Carn Dearg had some fine cornices along its eastern facing cliffs. However it is another Monadhliath Munro that I had previously climbed so decided not to bother with the detour.
I was tempted to contour around the northern slopes of Carn Ban but that area was still covered in extensive snow, including the fringes of Lochan Uisage. Without sunglasses my eyes would be fried walking that way and the snow was becoming soft and arduous in the warm afternoon sun.
It is not often that you get to stride out at such a height in the British hills and I relished every moment of the day. Often the going was easy across a mossy and stone covered tundra. This would be interspersed by bare areas of peat and networks of peat hags. I decided not to climb Carn Odhar na Criche, instead dropping into the headwaters of Allt Odhar. Here the peat was still wet and the snow deep, often giving way, hard work on tiring legs.

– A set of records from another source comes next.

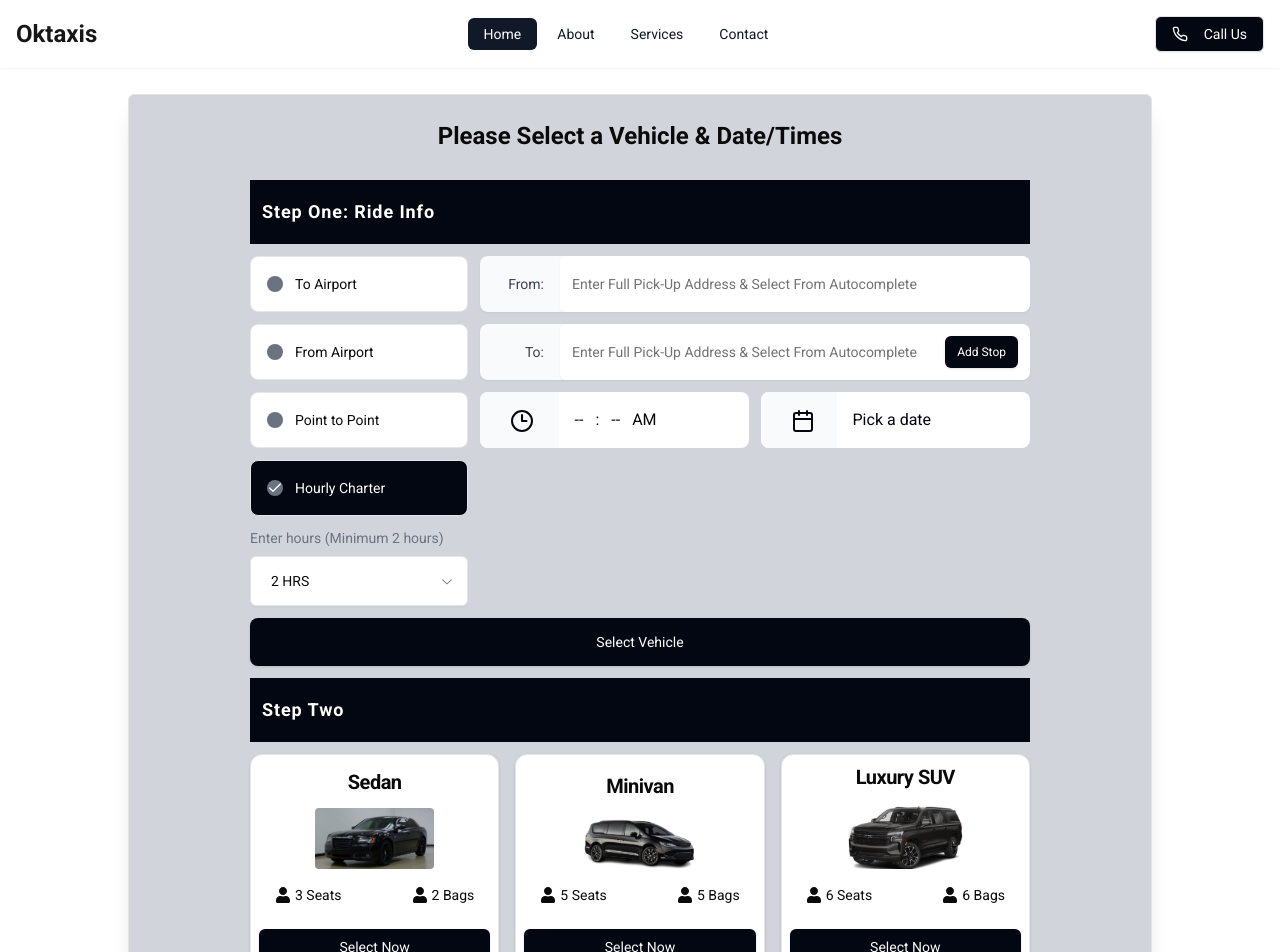
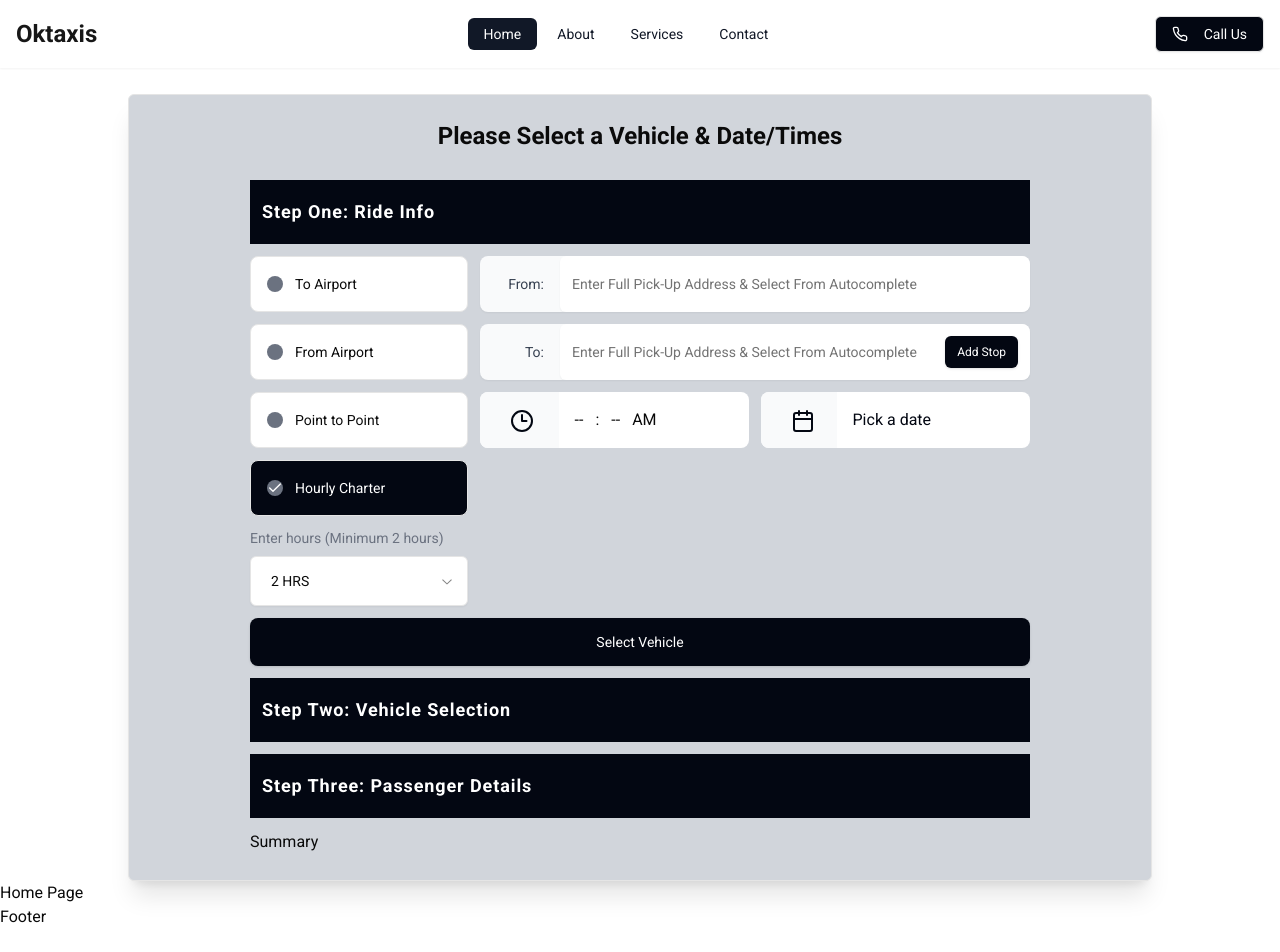
Before and after one commit to bariq49/oktaxis.co.uk, a Next.js app: page / in a window 1280 px wide. Shown: the top 952 px of the page. After the commit the page ends 929 px from the top, so only its background shows below. Built offline with nearby package versions, Linux system fonts and the light colour scheme.

Commit message:
form changing

```diff
--- a/components/BookingForm/BookingForm.tsx
+++ b/components/BookingForm/BookingForm.tsx
@@ -109,38 +109,24 @@ const BookingForm = () => {
 
                             />
 
-                            <StepTwo/>
+                            <StepTwo
+                                isActive = {currentStep === 2}
+                                isCompleted={completedSteps.Step2}
+                                onComplete={() => handleCompleteStep("Step2")}
+                                onEdit={() => handleEditStep(2)}
+                            />
 
-                            <StepThree/>
+                            <StepThree
+                                isActive={currentStep === 3}
+                                isCompleted={completedSteps.Step3}
+                                onComplete={() => handleCompleteStep("Step3")}
+                                onEdit={() => handleEditStep(3)}
+                            />
 
                         </div>
                     </Form>
                 )}
             </Formik>
-
-
-            {/* <div className="flex md:flex-row flex-col gap-y-3">
-
-                <div>
-                    <BookingTypeOption/>
-                </div>
-
-                <div className="flex flex-col gap-3">
-                    <PickUpAddressInput/>
-                    <DropOffAddressInput/>
-                    <div className="flex w-full gap-x-3 flex-wrap md:flex-nowrap gap-y-3">
-                        <CustomTimeSelector/>
-                        <CustomDateSelector/>
-                    </div>
-                </div>
-            </div> */}
-
-            {/* <div className="w-full md:w-[780px] ">
-                <PassengerInfo/>
-            </div>
-            <div className="w-full md:w-[780px] my-4">
-                <VehicleSelector/>
-            </div>  */}
         </div>
     </div>
   )
--- a/components/BookingForm/DateAndTimeSelector/CustomTimeSelector.tsx
+++ b/components/BookingForm/DateAndTimeSelector/CustomTimeSelector.tsx
@@ -1,6 +1,6 @@
 import { useState, useEffect, useRef } from "react";
 import { Clock3 } from "lucide-react";
-import { useFormikContext, FormikErrors } from "formik";
+import { useFormikContext } from "formik";
 
 const CustomTimeSelector = () => {
   const { values, setFieldValue, errors, touched } = useFormikContext<any>();
--- /dev/null
+++ b/components/BookingForm/FormSteps/StepSummaries/StepTwoSummary.tsx
@@ -0,0 +1,38 @@
+import React from "react";
+import { Car } from "lucide-react";
+
+interface StepTwoSummaryProps {
+  selectedVehicle: string | null;
+  seats: number | null;
+  bags: number | null;
+}
+
+const StepTwoSummary = ({
+  selectedVehicle,
+  seats,
+  bags,
+}: StepTwoSummaryProps) => {
+  return (
+    <div className="bg-white shadow-lg rounded-lg p-6 text-gray-800 space-y-4">
+      <h2 className="text-xl font-bold mb-4 border-b pb-2">Vehicle Info Summary</h2>
+
+      <div className="flex items-center gap-2">
+        <Car className="text-gray-500" />
+        <p className="font-semibold">Selected Vehicle:</p>
+        <span>{selectedVehicle || "No Vehicle Selected"}</span>
+      </div>
+
+      <div className="flex items-center gap-2">
+        <p className="font-semibold">Seats:</p>
+        <span>{seats !== null ? seats : "Not Specified"}</span>
+      </div>
+
+      <div className="flex items-center gap-2">
+        <p className="font-semibold">Bags:</p>
+        <span>{bags !== null ? bags : "Not Specified"}</span>
+      </div>
+    </div>
+  );
+};
+
+export default StepTwoSummary;
--- a/components/BookingForm/FormSteps/StepThree.tsx
+++ b/components/BookingForm/FormSteps/StepThree.tsx
@@ -1,24 +1,62 @@
-'use client'
-
 import { useState } from "react";
 import { Button } from "@/components/ui/button";
 import PassengerInfo from "../PassengerPersonalInfo/PassengerInfo";
 import { DialogTitle ,Dialog, DialogContent } from "@/components/ui/dialog";
 import PaymentCardModal from "../PaymentCardModal/PaymentCardModal";
+import { useFormikContext } from "formik";
 
-export default function StepThree() {
+interface StepOneProps {
+  isActive: boolean;
+  isCompleted: boolean;
+  onComplete: () => void;
+  onEdit: () => void;
+}
+
+export default function StepThree({
+  isActive,
+  isCompleted,
+  onComplete,
+  onEdit,
+}: StepOneProps) {
   const [isPaymentDialogOpen, setPaymentDialogOpen] = useState(false);
+
+  const { values } = useFormikContext<any>();
+
+  const [isEditing, setIsEditing] = useState(false);
+  const [showSummary, setShowSummary] = useState(true);
 
   const handleOpenDialog = () => setPaymentDialogOpen(true);
   const handleCloseDialog = () => setPaymentDialogOpen(false);
 
+  // Toggle function for the heading
+  const handleToggleSummary = () => {
+    setShowSummary((prev) => !prev);
+  };
+
   return (
     <div className="w-full flex flex-col gap-y-3">
       <div className="w-full h-16 bg-gray-950 hover:bg-gradient-to-l from-gray-800 via-gray-900 to-gray-950 text-white flex align-middle px-3">
-        <h1 className="flex items-center capitalize text-lg font-bold tracking-wider">
-          Step Three
+        <h1
+          className="flex items-center capitalize text-lg font-bold tracking-wider"
+          onClick={handleToggleSummary}
+        >
+          Step Three: Passenger Details
         </h1>
+        {isCompleted && !isEditing && (
+          <Button
+            onClick={() => {
+              setIsEditing(true);
+              onEdit();
+            }}
+            className="bg-white text-gray-950 hover:bg-white px-6 py-3.5 h-0"
+          >
+            Edit
+          </Button>
+        )}
       </div>
+
+      {isActive && (isEditing || !isCompleted) ? (
+        <>
           <div className="flex md:flex-row flex-col gap-y-3">
             <PassengerInfo />
           </div>
@@ -38,6 +76,13 @@ export default function StepThree() {
               </DialogContent>
             </Dialog>
           </div>
+
+        </>
+      ) : (
+        showSummary && (
+          <div>Summary</div>
+        )
+      )}
     </div>
   );
 }
--- a/components/BookingForm/FormSteps/StepTwo.tsx
+++ b/components/BookingForm/FormSteps/StepTwo.tsx
@@ -1,29 +1,72 @@
-// import {
-//     DropdownMenu,
-//     DropdownMenuContent,
-//     DropdownMenuItem,
-//     DropdownMenuTrigger,
-//   } from "@/components/ui/dropdown-menu";
-
+import { useState } from "react";
 import { Button } from "@/components/ui/button";
 import VehicleSelector from "../VehicleSelector/VehicleSelector";
+import { useFormikContext } from "formik";
+import StepTwoSummary from "./StepSummaries/StepTwoSummary";
 
+interface StepTwoProps {
+  isActive: boolean;
+  isCompleted: boolean;
+  onComplete: () => void;
+  onEdit: () => void;
+}
 
-export default function StepTwo () {
-    return(
-        <div className="w-full flex flex-col gap-y-3">
-            <div className="w-full h-16 bg-gray-950 hover:bg-gradient-to-l from-gray-800 via-gray-900 to-gray-950 text-white flex align-middle px-3">
-                <h1 className="flex items-center capitalize text-lg font-bold tracking-wider">Step Two</h1>
-            </div>
-            <div className="flex md:flex-row flex-col gap-y-3">
-                <VehicleSelector/>
-            </div>
-                <Button
-                    className="p-6 bg-gray-950 hover:bg-gray-800 text-white rounded-lg"
-                >
-                    Select Passengers
-                </Button>
+export default function StepTwo({
+  isActive,
+  isCompleted,
+  onComplete,
+  onEdit,
+}: StepTwoProps) {
+  const { values, setFieldValue } = useFormikContext<any>();
+  const [showSummary, setShowSummary] = useState(false);
+  const [isEditing, setIsEditing] = useState(false);
 
-        </div>
-    )
+  const handleBookNow = () => {
+    setShowSummary(true); // Show summary once vehicle is selected
+    onComplete();
+  };
+
+  const handleEdit = () => {
+    setShowSummary(false); // Return to vehicle selection
+    setFieldValue("selectedVehicle", null); // Reset selected vehicle
+    onEdit();
+  };
+
+  // Toggle function for the heading
+  const handleToggleSummary = () => {
+    setShowSummary((prev) => !prev);
+  };
+
+  return (
+    <div className="w-full flex flex-col gap-y-3">
+      <div className="w-full h-16 bg-gray-950 hover:bg-gradient-to-l from-gray-800 via-gray-900 to-gray-950 text-white flex align-middle px-3 justify-between">
+        <h1
+            className="flex items-center capitalize text-lg font-bold tracking-wider cursor-pointer"
+            onClick={handleToggleSummary}
+        >
+          Step Two: Vehicle Selection
+        </h1>
+        {isCompleted && handleEdit  && (
+          <Button
+            onClick={handleEdit}
+            className="bg-white text-gray-950 hover:bg-white px-6 py-3.5 h-0 mt-4"
+          >
+            Edit
+          </Button>
+        )}
+      </div>
+
+      {isActive && !showSummary ? (
+        <VehicleSelector onBookNow={handleBookNow} />
+      ) : (
+        showSummary && (
+            <StepTwoSummary
+              selectedVehicle={values.selectedVehicle}
+              seats={values.seats}
+              bags={values.bags}
+            />
+        )
+      )}
+    </div>
+  );
 }
--- a/components/BookingForm/VehicleSelector/VehicleSelector.tsx
+++ b/components/BookingForm/VehicleSelector/VehicleSelector.tsx
@@ -1,26 +1,26 @@
-"use client"
-import React, { useState, useEffect } from "react"
-import Image, { StaticImageData } from "next/image"
+import { useFormikContext } from "formik";
+import React, { useState } from "react";
+import Image, { StaticImageData } from "next/image";
 import { FaUser } from "react-icons/fa";
 
-import { Button } from "@/components/ui/button"
+import { Button } from "@/components/ui/button";
 import {
   Card,
   CardContent,
   CardFooter,
   CardHeader,
   CardTitle,
-} from "@/components/ui/card"
+} from "@/components/ui/card";
 
-import MinivanImage from "@/assets/minivan.jpg"
-import SedanImage from "@/assets/seden.jpg"
-import CompactImage from "@/assets/suv.jpg"
+import MinivanImage from "@/assets/minivan.jpg";
+import SedanImage from "@/assets/seden.jpg";
+import CompactImage from "@/assets/suv.jpg";
 
 interface Car {
-  image: StaticImageData
-  title: string
-  seats: number
-  bags: number
+  image: StaticImageData;
+  title: string;
+  seats: number;
+  bags: number;
 }
 
 const CarList: Car[] = [
@@ -42,80 +42,37 @@ const CarList: Car[] = [
     seats: 6,
     bags: 6,
   },
-]
+];
 
-export default function VehicleSelector() {
-  const [prices, setPrices] = useState<Record<string, number>>({})
-
-    // Reset prices when key parameters like from/to or distance change...
-    // useEffect(() => {
-    //   setPrices({});
-    // }, [from, to, distance]);
-
-  // Recalculate prices when the distance or hours change...
-//   useEffect(() => {
-
-//     const newPrices: Record<string, number> = {};
-//     CarList.forEach(car => {
-//       newPrices[car.title] = calculatePrice(car);
-//     });
-
-//     setPrices(newPrices);
-//   }, [distance, hours]);
-
-
-  // Function to calculate price based on distance and hourly charges...
-//   function calculatePrice(car: Car): number {
-//     let calculatedPrice = 0;
-
-//     if (distance) {
-//       // Distance-based pricing logic...
-//       if (car.title === "Luxury SUV") {
-//         calculatedPrice = distance <= 5 ? 90 : 90 + (distance - 5) * 3;
-//       } else if (car.title === "Minivan") {
-//         calculatedPrice = distance <= 15 ? 65 : 65 + (distance - 15) * 2;
-//       } else if (car.title === "Sedan") {
-//         calculatedPrice = distance <= 12 ? 60 : 60 + (distance - 12) * 1.50;
-//       }
-
-//       // Extra charge for children or infants...
-//       const childrenCount = Number(children) || 0;
-//       const infantsCount = Number(infants) || 0;
-//       if (childrenCount > 0 || infantsCount > 0) {
-//         const extraPassengerFee = 10;
-//         calculatedPrice += (childrenCount + infantsCount) * extraPassengerFee;
-//       }
-
-//       // Double price if it's a return trip...
-//       if (selectedOption === "return") {
-//         calculatedPrice *= 2;
-//       }
-//     }
-
-//     return +calculatedPrice.toFixed(2);
-//   }
-
-
-  // Function to handle booking logic...
-  function handleBookNow(car: Car) {
-
+interface VehicleSelectorProps {
+  onBookNow: () => void;
 }
 
+export default function VehicleSelector({ onBookNow }: VehicleSelectorProps) {
+  const { setFieldValue } = useFormikContext<any>();
+  const [selectedVehicle, setSelectedVehicle] = useState<string | null>(null);
+
+  const handleBookNow = (vehicleTitle: string, seats: number, bags: number) => {
+    setSelectedVehicle(vehicleTitle);
+    setFieldValue("selectedVehicle", vehicleTitle);
+    setFieldValue("seats", seats);
+    setFieldValue("bags", bags);
+    onBookNow(); // Trigger step change
+  };
+
   return (
-    <>
-
-      {/* Main Section for Car Listing */}
     <div className="w-full">
       <div className="w-full px-2 md:px-0 md:max-w-6xl mx-auto">
         <div className="flex flex-wrap md:flex-nowrap gap-4">
           {CarList.map((car, index) => (
-              <Card key={index} className="w-full md:w-1/2 hover:shadow-2xl flex flex-col justify-between">
+            <Card
+              key={index}
+              className="w-full md:w-1/2 hover:shadow-2xl flex flex-col justify-between"
+            >
               <CardHeader className="p-2 flex text-center m-auto">
-                  <CardTitle className="text-xl font-semibold">
-                    {car.title}
-                  </CardTitle>
+                <CardTitle className="text-xl font-semibold">{car.title}</CardTitle>
               </CardHeader>
-                <CardContent className=" pt-0 md:m-0">
+              <CardContent className="pt-0 md:m-0">
                 <Image
                   src={car.image}
                   alt={car.title}
@@ -131,16 +88,14 @@ export default function VehicleSelector() {
                     <span className="text-sm">{car.bags} Bags</span>
                   </div>
                 </div>
-                  <div className="flex items-center justify-center text-2xl m-auto font-bold text-[#6a6a6a]">
-                    {/* ${prices[car.title] ?? 0} */}
-                  </div>
               </CardContent>
               <CardFooter className="p-2 pt-0">
                 <Button
-                    className="w-1/2 m-auto  md:w-full bg-gray-950 hover:bg-gray-900 "
-                    // onClick={() => handleBookNow(car)}
+                  className="w-1/2 m-auto md:w-full bg-gray-950 hover:bg-gray-900"
+                  onClick={() => handleBookNow(car.title, car.seats, car.bags)}
+                  disabled={selectedVehicle === car.title}
                 >
-                    Select Now
+                  {selectedVehicle === car.title ? "Booked" : "Book Now"}
                 </Button>
               </CardFooter>
             </Card>
@@ -148,6 +103,5 @@ export default function VehicleSelector() {
         </div>
       </div>
     </div>
-    </>
-  )
+  );
 }
```
Also changed, not shown: components/BookingForm/PassengerPersonalInfo/PassengerInfo.tsx (+0 -7 lines), components/BookingForm/DateTimeSelector/DateInput.tsx (deleted), components/BookingForm/DateTimeSelector/TimeInput.tsx (deleted), components/BookingForm/FormSteps/StepSummaries/StepThreeSummary.tsx (added). Lines whose indentation alone changed are shown as unchanged.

There was not much shelter on the plateau but the weather forecast for the night was good. I picked a spot that was covered in a luxurious carpet of moss on which to pitch. At 830 metres the temperatures quickly started to drop as the sun slipped towards the horizon. Unfortunately I had pitched in a such a spot that the setting sun was not visible. Feeling cold and tired I crawled straight into the Trailstar to get a hot drink and make dinner. It was below freezing long before I fell asleep.